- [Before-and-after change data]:
Start of Block
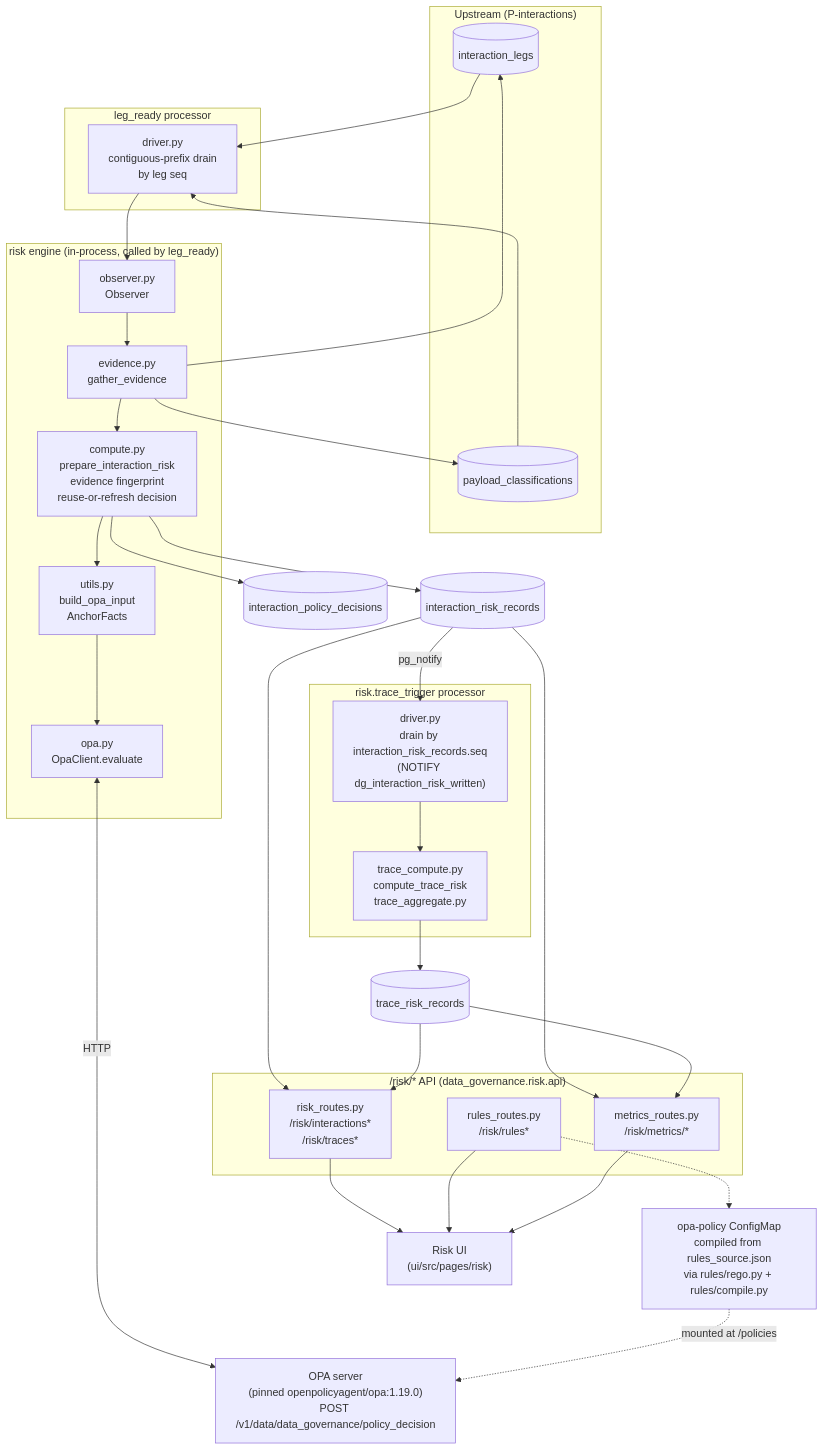
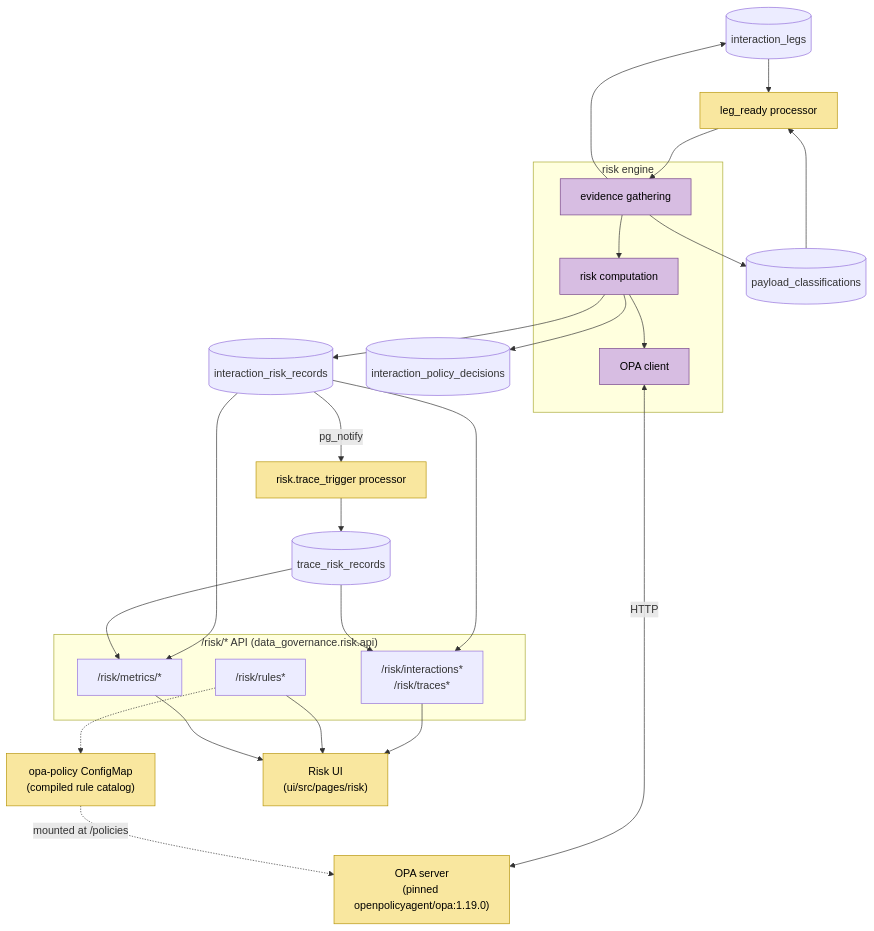
One commit to rossoctl/lab-data-governance changed the diagram in data_governance/risk/README.md. Above: the diagram before and after it, drawn with Mermaid.

Commit message:
docs(risk): simplify architecture diagram to component level
Drop per-file/method detail from the diagram's boxes. Keep only the
sub-components (yellow) and DB tables, the risk engine's three internal
stages (purple: evidence gathering, risk computation, OPA client), and
the /risk/* API's individual route groups.

````diff
--- a/data_governance/risk/README.md
+++ b/data_governance/risk/README.md
@@ -14,61 +14,57 @@
 ```mermaid
 flowchart TB
-    subgraph upstream["Upstream (P-interactions)"]
-        legs[("interaction_legs")]
-        payloads[("payload_classifications")]
+    legs[("interaction_legs")]
+    payloads[("payload_classifications")]
+
+    LEGREADY["leg_ready processor"]
+
+    subgraph engine["risk engine"]
+        EVID["evidence gathering"]
+        COMP["risk computation"]
+        OPAC["OPA client"]
     end
 
-    subgraph legready["leg_ready processor"]
-        LRD["driver.py\ncontiguous-prefix drain\nby leg seq"]
-    end
+    OPA["OPA server\n(pinned openpolicyagent/opa:1.19.0)"]
+    BUNDLE["opa-policy ConfigMap\n(compiled rule catalog)"]
 
-    subgraph engine["risk engine (in-process, called by leg_ready)"]
-        OBS["observer.py\nObserver"]
-        EVID["evidence.py\ngather_evidence"]
-        COMP["compute.py\nprepare_interaction_risk\nevidence fingerprint\nreuse-or-refresh decision"]
-        OPAC["opa.py\nOpaClient.evaluate"]
-        UTIL["utils.py\nbuild_opa_input\nAnchorFacts"]
-    end
+    IPD[("interaction_policy_decisions")]
+    IRR[("interaction_risk_records")]
 
-    OPA["OPA server\n(pinned openpolicyagent/opa:1.19.0)\nPOST /v1/data/data_governance/policy_decision"]
-    BUNDLE["opa-policy ConfigMap\ncompiled from rules_source.json\nvia rules/rego.py + rules/compile.py"]
-
-    IRR[("interaction_risk_records")]
-    IPD[("interaction_policy_decisions")]
-
-    subgraph tracetrigger["risk.trace_trigger processor"]
-        TTD["driver.py\ndrain by interaction_risk_records.seq\n(NOTIFY dg_interaction_risk_written)"]
-        TCOMP["trace_compute.py\ncompute_trace_risk\ntrace_aggregate.py"]
-    end
+    TRACETRIGGER["risk.trace_trigger processor"]
 
     TRR[("trace_risk_records")]
 
     subgraph api["/risk/* API (data_governance.risk.api)"]
-        RROUTES["risk_routes.py\n/risk/interactions*\n/risk/traces*"]
-        RULES["rules_routes.py\n/risk/rules*"]
-        METRICS["metrics_routes.py\n/risk/metrics/*"]
+        RROUTES["/risk/interactions*\n/risk/traces*"]
+        RULES["/risk/rules*"]
+        METRICS["/risk/metrics/*"]
     end
 
     UI["Risk UI\n(ui/src/pages/risk)"]
 
-    legs --> LRD
-    payloads --> LRD
-    LRD --> OBS --> EVID --> COMP
+    legs --> LEGREADY
+    payloads --> LEGREADY
+    LEGREADY --> EVID --> COMP
     EVID --> legs
     EVID --> payloads
-    COMP --> UTIL --> OPAC
+    COMP --> OPAC
     OPAC <-->|HTTP| OPA
     BUNDLE -.->|mounted at /policies| OPA
     COMP --> IPD
     COMP --> IRR
-    IRR -->|pg_notify| TTD --> TCOMP --> TRR
+    IRR -->|pg_notify| TRACETRIGGER --> TRR
 
     IRR --> RROUTES
     TRR --> RROUTES
     RULES -.-> BUNDLE
     IRR --> METRICS
     TRR --> METRICS
     RROUTES --> UI
     RULES --> UI
     METRICS --> UI
+
+    classDef component fill:#f9e79f,stroke:#b7950b,color:#000
+    classDef enginebox fill:#d7bde2,stroke:#76448a,color:#000
+    class LEGREADY,TRACETRIGGER,OPA,BUNDLE,UI component
+    class EVID,COMP,OPAC enginebox
 ```
````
End of Block
- [Problem details]: The task calls for duplicating the data exactly, with no images kept.

- [Answer to the exercise]:
One commit to rossoctl/lab-data-governance changed the diagram in data_governance/risk/README.md. Above: the diagram before and after it, drawn with Mermaid.

Commit message:
docs(risk): simplify architecture diagram to component level
Drop per-file/method detail from the diagram's boxes. Keep only the
sub-components (yellow) and DB tables, the risk engine's three internal
stages (purple: evidence gathering, risk computation, OPA client), and
the /risk/* API's individual route groups.

````diff
--- a/data_governance/risk/README.md
+++ b/data_governance/risk/README.md
@@ -14,61 +14,57 @@
 ```mermaid
 flowchart TB
-    subgraph upstream["Upstream (P-interactions)"]
-        legs[("interaction_legs")]
-        payloads[("payload_classifications")]
+    legs[("interaction_legs")]
+    payloads[("payload_classifications")]
+
+    LEGREADY["leg_ready processor"]
+
+    subgraph engine["risk engine"]
+        EVID["evidence gathering"]
+        COMP["risk computation"]
+        OPAC["OPA client"]
     end
 
-    subgraph legready["leg_ready processor"]
-        LRD["driver.py\ncontiguous-prefix drain\nby leg seq"]
-    end
+    OPA["OPA server\n(pinned openpolicyagent/opa:1.19.0)"]
+    BUNDLE["opa-policy ConfigMap\n(compiled rule catalog)"]
 
-    subgraph engine["risk engine (in-process, called by leg_ready)"]
-        OBS["observer.py\nObserver"]
-        EVID["evidence.py\ngather_evidence"]
-        COMP["compute.py\nprepare_interaction_risk\nevidence fingerprint\nreuse-or-refresh decision"]
-        OPAC["opa.py\nOpaClient.evaluate"]
-        UTIL["utils.py\nbuild_opa_input\nAnchorFacts"]
-    end
+    IPD[("interaction_policy_decisions")]
+    IRR[("interaction_risk_records")]
 
-    OPA["OPA server\n(pinned openpolicyagent/opa:1.19.0)\nPOST /v1/data/data_governance/policy_decision"]
-    BUNDLE["opa-policy ConfigMap\ncompiled from rules_source.json\nvia rules/rego.py + rules/compile.py"]
-
-    IRR[("interaction_risk_records")]
-    IPD[("interaction_policy_decisions")]
-
-    subgraph tracetrigger["risk.trace_trigger processor"]
-        TTD["driver.py\ndrain by interaction_risk_records.seq\n(NOTIFY dg_interaction_risk_written)"]
-        TCOMP["trace_compute.py\ncompute_trace_risk\ntrace_aggregate.py"]
-    end
+    TRACETRIGGER["risk.trace_trigger processor"]
 
     TRR[("trace_risk_records")]
 
     subgraph api["/risk/* API (data_governance.risk.api)"]
-        RROUTES["risk_routes.py\n/risk/interactions*\n/risk/traces*"]
-        RULES["rules_routes.py\n/risk/rules*"]
-        METRICS["metrics_routes.py\n/risk/metrics/*"]
+        RROUTES["/risk/interactions*\n/risk/traces*"]
+        RULES["/risk/rules*"]
+        METRICS["/risk/metrics/*"]
     end
 
     UI["Risk UI\n(ui/src/pages/risk)"]
 
-    legs --> LRD
-    payloads --> LRD
-    LRD --> OBS --> EVID --> COMP
+    legs --> LEGREADY
+    payloads --> LEGREADY
+    LEGREADY --> EVID --> COMP
     EVID --> legs
     EVID --> payloads
-    COMP --> UTIL --> OPAC
+    COMP --> OPAC
     OPAC <-->|HTTP| OPA
     BUNDLE -.->|mounted at /policies| OPA
     COMP --> IPD
     COMP --> IRR
-    IRR -->|pg_notify| TTD --> TCOMP --> TRR
+    IRR -->|pg_notify| TRACETRIGGER --> TRR
 
     IRR --> RROUTES
     TRR --> RROUTES
     RULES -.-> BUNDLE
     IRR --> METRICS
     TRR --> METRICS
     RROUTES --> UI
     RULES --> UI
     METRICS --> UI
+
+    classDef component fill:#f9e79f,stroke:#b7950b,color:#000
+    classDef enginebox fill:#d7bde2,stroke:#76448a,color:#000
+    class LEGREADY,TRACETRIGGER,OPA,BUNDLE,UI component
+    class EVID,COMP,OPAC enginebox
 ```
````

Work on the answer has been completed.